The world ended when Ramse was eight years old. He remembers; this is what it feels like. Cole's name is lodged in his throat, and he thinks perhaps it will be the last thing he'll ever say.
There's no one nearby. They're in such a bad state from the beating that Ramse isn't surprised the soldiers don't think them capable of staging an escape, but purely in physical terms, he's been through worse. Leaving Cole to rot here in this concrete cage? Unacceptable. Not gonna happen.
He gets the two of them out through the exhaust tunnels, kills a perimeter guard, and gets as much distance as he can between them and the facility before he collapses. He drags Cole into the dubious cover of thick bushes that are starting to lose their leaves and lies down next to him, hoping, somewhere deep down, to never wake up again.
The next day he digs a grave. He doesn't have a shovel. It takes forever. A big black bird alights on a sturdy branch of a nearby tree.
"He's not for you," Ramse tells the bird, and it croaks back at him. Cole's name is no longer the last thing he's ever said, and that means he'll have to live.
Ramse is thirty-six years old when Cole comes back.

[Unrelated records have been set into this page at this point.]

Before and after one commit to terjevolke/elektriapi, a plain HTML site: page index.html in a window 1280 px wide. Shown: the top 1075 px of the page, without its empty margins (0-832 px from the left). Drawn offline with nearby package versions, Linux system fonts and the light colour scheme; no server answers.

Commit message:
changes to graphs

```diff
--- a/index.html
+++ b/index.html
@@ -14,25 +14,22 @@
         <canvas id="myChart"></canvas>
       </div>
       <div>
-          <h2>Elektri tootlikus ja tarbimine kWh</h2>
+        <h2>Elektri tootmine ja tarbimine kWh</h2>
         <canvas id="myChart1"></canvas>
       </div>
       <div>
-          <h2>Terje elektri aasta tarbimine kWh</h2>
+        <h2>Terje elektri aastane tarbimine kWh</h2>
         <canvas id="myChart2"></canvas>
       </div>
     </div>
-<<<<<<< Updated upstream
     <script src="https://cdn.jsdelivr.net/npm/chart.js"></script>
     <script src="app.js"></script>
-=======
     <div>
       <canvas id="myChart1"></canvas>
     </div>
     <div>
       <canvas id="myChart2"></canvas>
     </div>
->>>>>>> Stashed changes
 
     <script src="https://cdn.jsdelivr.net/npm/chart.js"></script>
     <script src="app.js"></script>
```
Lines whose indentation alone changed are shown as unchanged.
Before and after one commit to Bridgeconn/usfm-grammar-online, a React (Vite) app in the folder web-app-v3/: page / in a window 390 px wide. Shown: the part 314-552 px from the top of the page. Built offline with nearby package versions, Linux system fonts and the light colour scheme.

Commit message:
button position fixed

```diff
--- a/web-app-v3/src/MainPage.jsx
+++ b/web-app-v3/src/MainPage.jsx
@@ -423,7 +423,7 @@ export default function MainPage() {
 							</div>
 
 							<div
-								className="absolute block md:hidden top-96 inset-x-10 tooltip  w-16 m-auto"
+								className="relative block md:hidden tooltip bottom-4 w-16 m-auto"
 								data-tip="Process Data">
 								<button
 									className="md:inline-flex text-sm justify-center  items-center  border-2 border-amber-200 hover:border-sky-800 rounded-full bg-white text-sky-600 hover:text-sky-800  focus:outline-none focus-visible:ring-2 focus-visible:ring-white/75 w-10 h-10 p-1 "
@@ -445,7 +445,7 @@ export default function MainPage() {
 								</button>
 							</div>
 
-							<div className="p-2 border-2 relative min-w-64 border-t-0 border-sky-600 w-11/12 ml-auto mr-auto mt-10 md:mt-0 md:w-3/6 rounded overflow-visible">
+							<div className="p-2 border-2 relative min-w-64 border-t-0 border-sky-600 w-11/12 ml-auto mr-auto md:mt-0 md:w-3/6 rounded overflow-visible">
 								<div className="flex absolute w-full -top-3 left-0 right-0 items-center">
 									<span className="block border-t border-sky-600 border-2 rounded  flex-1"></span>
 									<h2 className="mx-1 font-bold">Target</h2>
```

He thought it was duty that kept him alive after Cole was gone, but now, with Cole alive and breathing in front of him, real as anything, he's not so sure. Maybe some part of him has always known Cole wouldn't let something as insignificant as death to keep him for long. Maybe he's been waiting for this all along.
And here I am, Ramse thinks. Right where you left me.
I can undo all this, Cole says. Put things back the way they're supposed to be.
When has Ramse ever told no to Cole? He doesn't stand a chance, not when Cole is right there, close enough to touch, tough and stubborn, reckless and driven, more vulnerable, more easily wounded, than either of them like to admit.
Whatever the world is right now? It doesn't have to be this.
Cole is supposed to be alive. Ramse has people depending on him, and he's tried to do right by them, but Cole is supposed to be alive, and he is, he can be – all he needs is Ramse's permission.
I can change it.
Ramse looks at the machine that already brought Cole back to him once. He imagines a world where Cole never died.
It takes two more senseless deaths waiting to be undone, the scent of Jones' blood heavy in the air, but then, in a flash of blue fire, it's over.
Cole disappears, time resets.
The world is reborn.